**Task requirements**
Below are records; how many of their lines contain "Write"? Reply with the number and no other words.
*** Supplied material ***
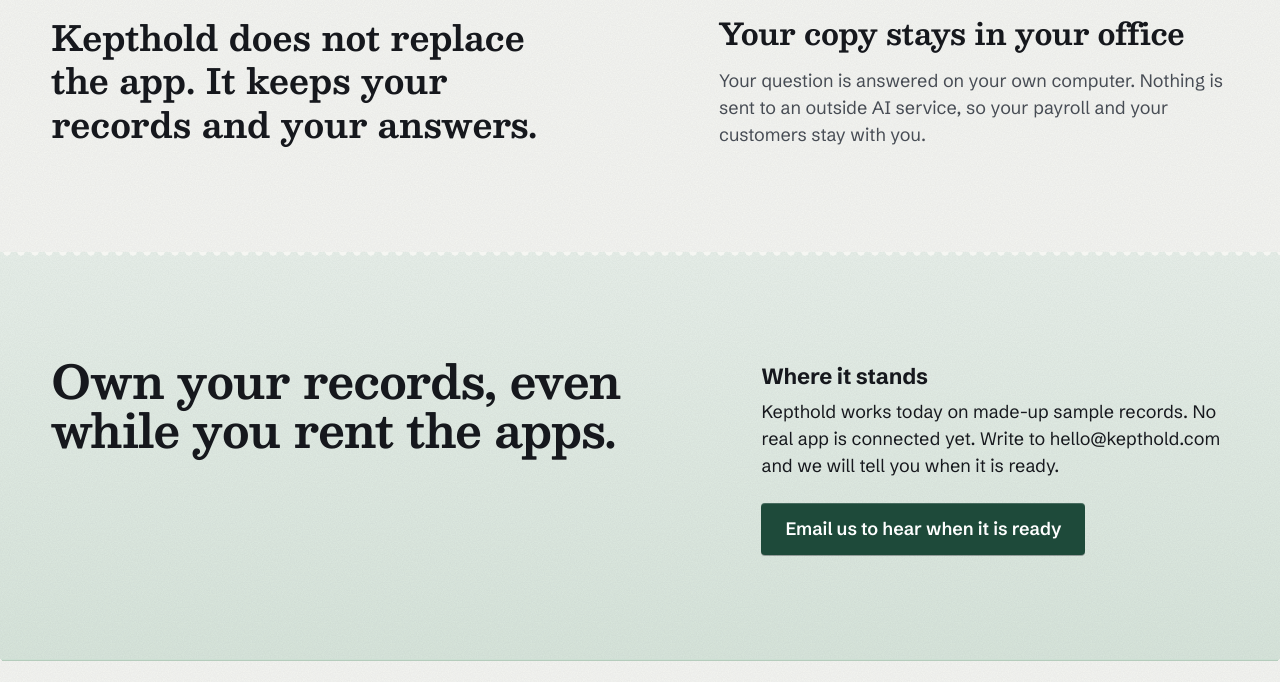
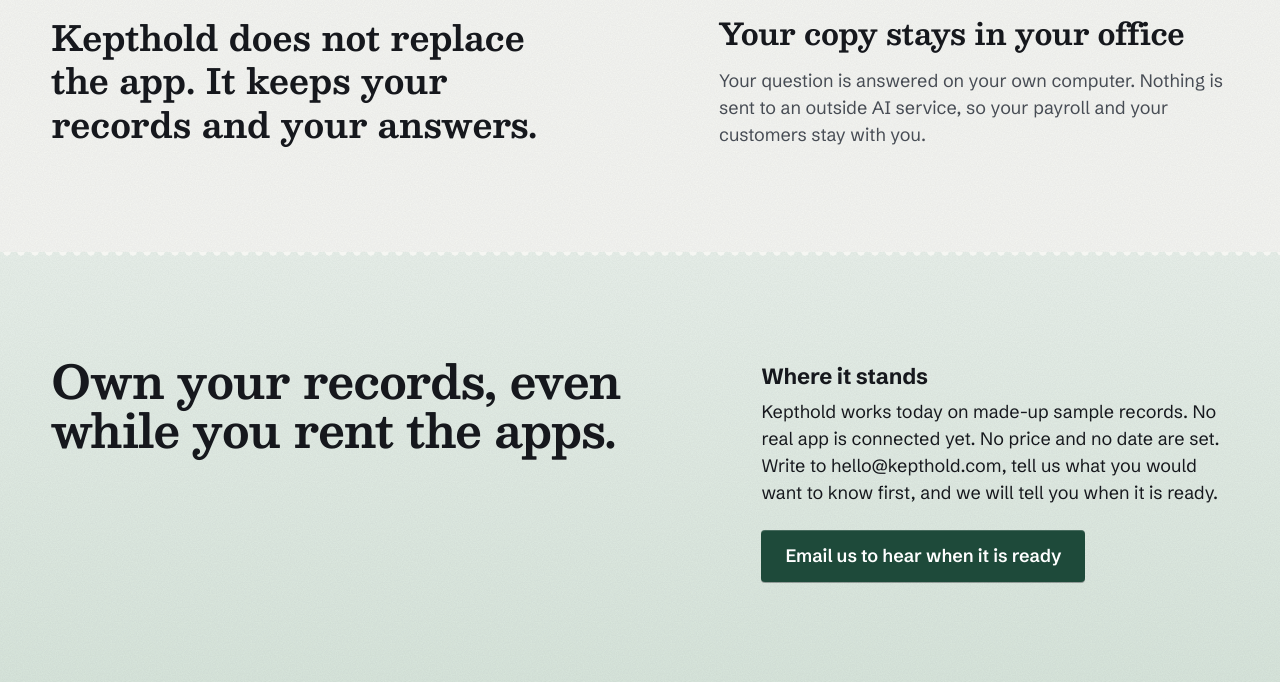
Before and after one commit to Zuggary/kepthold, a plain HTML site: page index.html in a window 1280 px wide. Shown: the part 2318-3000 px from the top of the page. Drawn offline with Linux system fonts and the light colour scheme.

Commit message:
Say plainly that no price and no date are set, and invite the question
Co-Authored-By: Claude Sonnet 5.5 <noreply@anthropic.com>

```diff
--- a/index.html
+++ b/index.html
@@ -211,7 +211,7 @@
       <h2 class="vision" id="h-vision">Own your records, even while you rent the apps.</h2>
       <div class="stands">
         <h3>Where it stands</h3>
-        <p>Kepthold works today on <span class="nw">made-up</span> sample records. No real app is connected yet. Write to hello@kepthold.com and we will tell you when it is ready.</p>
+        <p>Kepthold works today on <span class="nw">made-up</span> sample records. No real app is connected yet. No price and no date are set. Write to hello@kepthold.com, tell us what you would want to know first, and we will tell you when it is ready.</p>
         <p class="act"><a class="btn" href="mailto:hello@kepthold.com">Email us to hear when it is ready</a></p>
       </div>
     </div>
```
*** End of Supplied material ***
**Result**
2